Henry Hastings Sibley occupied the stage of Minnesota history for fifty-six active years. He was the territory's first representative in Congress (1849–1853) and the state's first governor (1858–1860). In 1862 he led a volunteer army against the Dakota under Taoyateduta (Little Crow IV). After his victory at Wood Lake and his rescue of more than two hundred white prisoners, he was made a brigadier general in the Union Army.

Expert Essay: Associate professor of history Tracey Deutsch reveals how Minnesota trading traditions, businesses, and industries both large and small have influenced the course of Minnesota history.

The O'Connor layover agreement was instituted by John O'Connor shortly after his promotion from St. Paul Detective to Chief of Police on June 1, 1900. It allowed criminals to stay in the city under three conditions: that they checked-in with police upon their arrival; agreed to pay bribes to city officials; and committed no major crimes in the city of St. Paul. This arrangement lasted for almost forty years, ending when rampant corruption forced crusading local citizens and the federal government to step in.

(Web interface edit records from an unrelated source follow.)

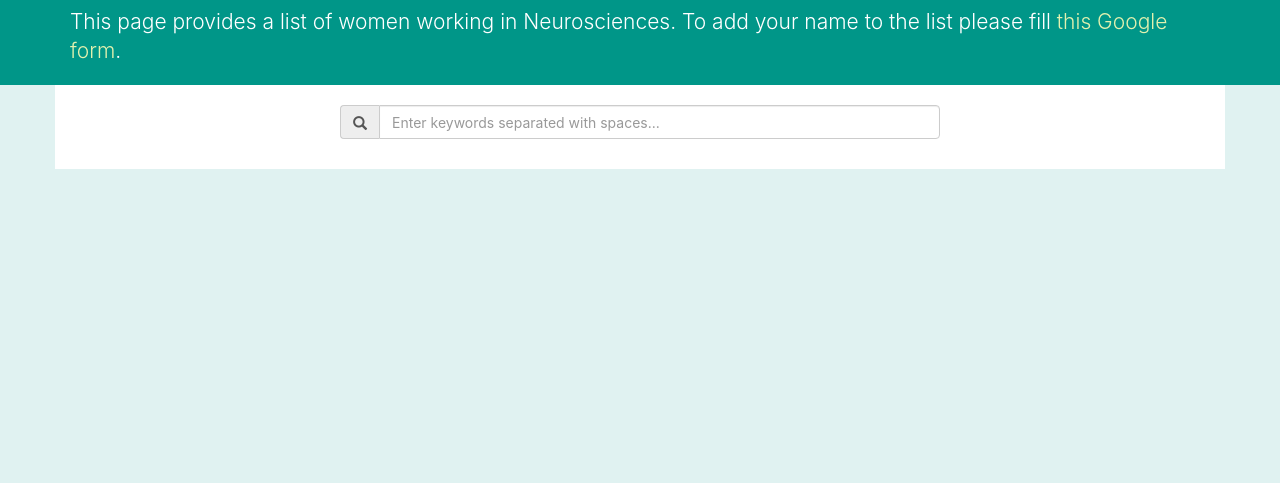
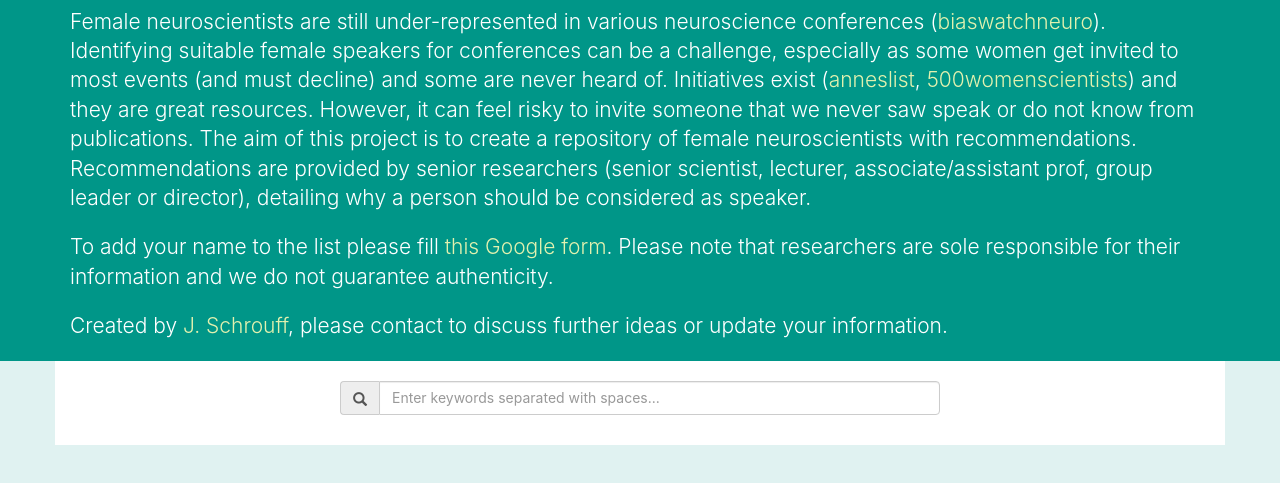
Before and after one commit to gregoryfryns/WIN, a plain HTML site: page index.html in a window 1280 px wide. Shown: the part 83-566 px from the top of the page. Drawn offline with nearby package versions, Linux system fonts and the light colour scheme.

Commit message:
add content

```diff
--- a/index.html
+++ b/index.html
@@ -3,7 +3,7 @@
 	<meta charset="utf-8">
 	<title>Women in Neuroscience</title>
 	<meta name="author" content="Gregory Fryns">
-	<meta name="description" content="Listing of women working in the Neurosciences">
+	<meta name="description" content="Listing of women working in Neuroscience">
 	<meta name="keywords" content="Women,Neuroscience,brain,research">
 	<meta name="viewport" content="width=device-width">
 	<link rel="stylesheet" href="https://maxcdn.bootstrapcdn.com/bootstrap/3.3.7/css/bootstrap.min.css">
@@ -15,7 +15,12 @@
 	<div id="header" class="bd-pageheader">
 		<div id="header-container" class="container">
 		<h1>Women in Neuroscience</h1>
-		<p class="lead">This page provides a list of women working in Neurosciences. To add your name to the list please fill <a href="https://goo.gl/forms/kJ559GcqAtd4KL5j1" target="_blank">this Google form</a>.</p>
+		<p class="lead">Female neuroscientists are still under-represented in various neuroscience conferences (<a href= "https://biaswatchneuro.com/" target="_blank">biaswatchneuro</a>).
+Identifying suitable female speakers for conferences can be a challenge, especially as some women get invited to most events (and must decline) and some are never heard of.
+Initiatives exist (<a href= "https://anneslist.net" target="_blank">anneslist</a>, <a href= "https://500womenscientists.org" target="_blank">500womenscientists</a>) and they are great resources. However, it can feel risky to invite someone that we never saw speak or do not know from publications.
+The aim of this project is to create a repository of female neuroscientists with recommendations. Recommendations are provided by senior researchers (senior scientist, lecturer, associate/assistant prof, group leader or director), detailing why a person should be considered as speaker.</p>
+		<p class="lead">To add your name to the list please fill <a href="https://goo.gl/forms/kJ559GcqAtd4KL5j1" target="_blank">this Google form</a>. Please note that researchers are sole responsible for their information and we do not guarantee authenticity.</p>
+		<p class="lead">Created by <a href= "https://www.linkedin.com/in/jessica-schrouff-75165a28/" target="_blank">J. Schrouff</a>, please contact to discuss further ideas or update your information.
 		</div>
 	</div>
 	<div id="page-container" class="container">
```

Elizabeth Taylor Ayer's life spanned nearly the entire nineteenth century. In an era when women rarely had professional careers, her work as a teaching missionary gave her more status and independence than most women enjoyed.

St. Paul's Central Park began in 1885 as an amenity for a new, upscale neighborhood north of the business district. As the city around it changed, so did the park; by the 1930s it had become a playground and meeting place for children and students. In 1975 it became a parking ramp.

The Sabes Jewish Community Center (JCC) began in 1918 as a community center for immigrant youth on the North Side of Minneapolis. Located in St. Louis Park since the early 1960s, in the twenty-first century the Sabes JCC continues to be a mainstay of Jewish cultural life for the greater Minneapolis community.

Nestled into a small valley between the mansions of Dayton's Bluff and St. Paul proper, Swede Hollow was a bustling community tucked away from the prying eyes of the city above. It lacked more than it offered; houses had no plumbing, electricity, or yards, and there were no roads or businesses. In spite of this, it provided a home to the poorest immigrants in St. Paul for nearly a century.